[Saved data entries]
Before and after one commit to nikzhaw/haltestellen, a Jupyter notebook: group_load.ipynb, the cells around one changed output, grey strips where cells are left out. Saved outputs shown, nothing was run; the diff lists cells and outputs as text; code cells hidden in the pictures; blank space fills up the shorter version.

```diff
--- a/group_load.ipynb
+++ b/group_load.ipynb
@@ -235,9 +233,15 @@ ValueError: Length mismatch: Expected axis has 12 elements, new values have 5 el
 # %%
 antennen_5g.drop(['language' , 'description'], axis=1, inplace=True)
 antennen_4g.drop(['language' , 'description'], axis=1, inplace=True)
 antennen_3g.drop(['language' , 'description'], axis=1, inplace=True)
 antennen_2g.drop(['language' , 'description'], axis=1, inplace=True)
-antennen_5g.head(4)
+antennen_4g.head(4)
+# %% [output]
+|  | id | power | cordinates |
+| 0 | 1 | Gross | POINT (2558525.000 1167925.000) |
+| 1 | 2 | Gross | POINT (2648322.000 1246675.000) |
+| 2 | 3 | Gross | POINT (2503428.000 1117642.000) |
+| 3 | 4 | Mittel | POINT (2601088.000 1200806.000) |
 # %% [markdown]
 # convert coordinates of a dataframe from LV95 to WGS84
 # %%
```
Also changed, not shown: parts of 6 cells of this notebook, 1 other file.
==
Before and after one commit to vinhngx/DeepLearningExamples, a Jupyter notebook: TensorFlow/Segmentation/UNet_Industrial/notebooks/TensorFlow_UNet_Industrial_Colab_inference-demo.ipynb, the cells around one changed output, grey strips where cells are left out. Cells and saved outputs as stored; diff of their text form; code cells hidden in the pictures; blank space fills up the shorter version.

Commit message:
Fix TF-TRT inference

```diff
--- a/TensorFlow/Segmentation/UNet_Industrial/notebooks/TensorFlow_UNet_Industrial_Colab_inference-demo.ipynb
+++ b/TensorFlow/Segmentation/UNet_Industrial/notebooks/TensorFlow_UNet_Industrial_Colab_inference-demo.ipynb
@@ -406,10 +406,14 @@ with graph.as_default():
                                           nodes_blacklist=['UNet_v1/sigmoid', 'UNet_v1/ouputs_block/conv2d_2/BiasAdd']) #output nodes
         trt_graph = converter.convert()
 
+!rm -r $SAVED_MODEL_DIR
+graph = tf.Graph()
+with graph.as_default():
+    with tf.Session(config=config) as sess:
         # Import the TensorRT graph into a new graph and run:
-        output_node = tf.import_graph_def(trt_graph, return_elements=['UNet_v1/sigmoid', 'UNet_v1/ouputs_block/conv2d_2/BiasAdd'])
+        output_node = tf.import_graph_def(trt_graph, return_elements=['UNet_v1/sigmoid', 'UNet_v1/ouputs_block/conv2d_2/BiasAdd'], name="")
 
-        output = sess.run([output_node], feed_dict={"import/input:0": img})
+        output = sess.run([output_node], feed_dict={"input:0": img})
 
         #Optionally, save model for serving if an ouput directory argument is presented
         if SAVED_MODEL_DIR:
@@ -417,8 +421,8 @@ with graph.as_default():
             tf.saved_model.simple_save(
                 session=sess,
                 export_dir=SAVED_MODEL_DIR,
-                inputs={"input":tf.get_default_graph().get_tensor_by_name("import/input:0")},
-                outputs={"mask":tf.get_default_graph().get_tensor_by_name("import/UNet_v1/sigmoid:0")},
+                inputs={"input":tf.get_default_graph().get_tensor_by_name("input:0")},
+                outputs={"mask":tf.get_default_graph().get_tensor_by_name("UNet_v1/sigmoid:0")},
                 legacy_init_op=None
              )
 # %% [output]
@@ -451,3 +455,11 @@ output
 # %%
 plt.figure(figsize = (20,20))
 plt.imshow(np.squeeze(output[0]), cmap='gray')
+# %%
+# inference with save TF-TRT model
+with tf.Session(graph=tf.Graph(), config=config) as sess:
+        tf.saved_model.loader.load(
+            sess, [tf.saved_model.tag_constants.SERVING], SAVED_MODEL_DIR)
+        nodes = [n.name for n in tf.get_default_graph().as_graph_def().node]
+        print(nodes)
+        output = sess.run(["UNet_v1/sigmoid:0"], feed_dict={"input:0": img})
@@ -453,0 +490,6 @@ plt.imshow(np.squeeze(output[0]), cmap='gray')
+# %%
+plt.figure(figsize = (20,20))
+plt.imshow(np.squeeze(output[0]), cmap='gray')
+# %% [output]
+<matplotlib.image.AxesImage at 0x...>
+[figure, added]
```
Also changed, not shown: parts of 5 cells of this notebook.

* Work request
Whenever "with" occurs in a line above, copy that line.

* Response area
@@ -406,10 +406,14 @@ with graph.as_default():
+with graph.as_default():
+    with tf.Session(config=config) as sess:
@@ -417,8 +421,8 @@ with graph.as_default():
+# inference with save TF-TRT model
+with tf.Session(graph=tf.Graph(), config=config) as sess:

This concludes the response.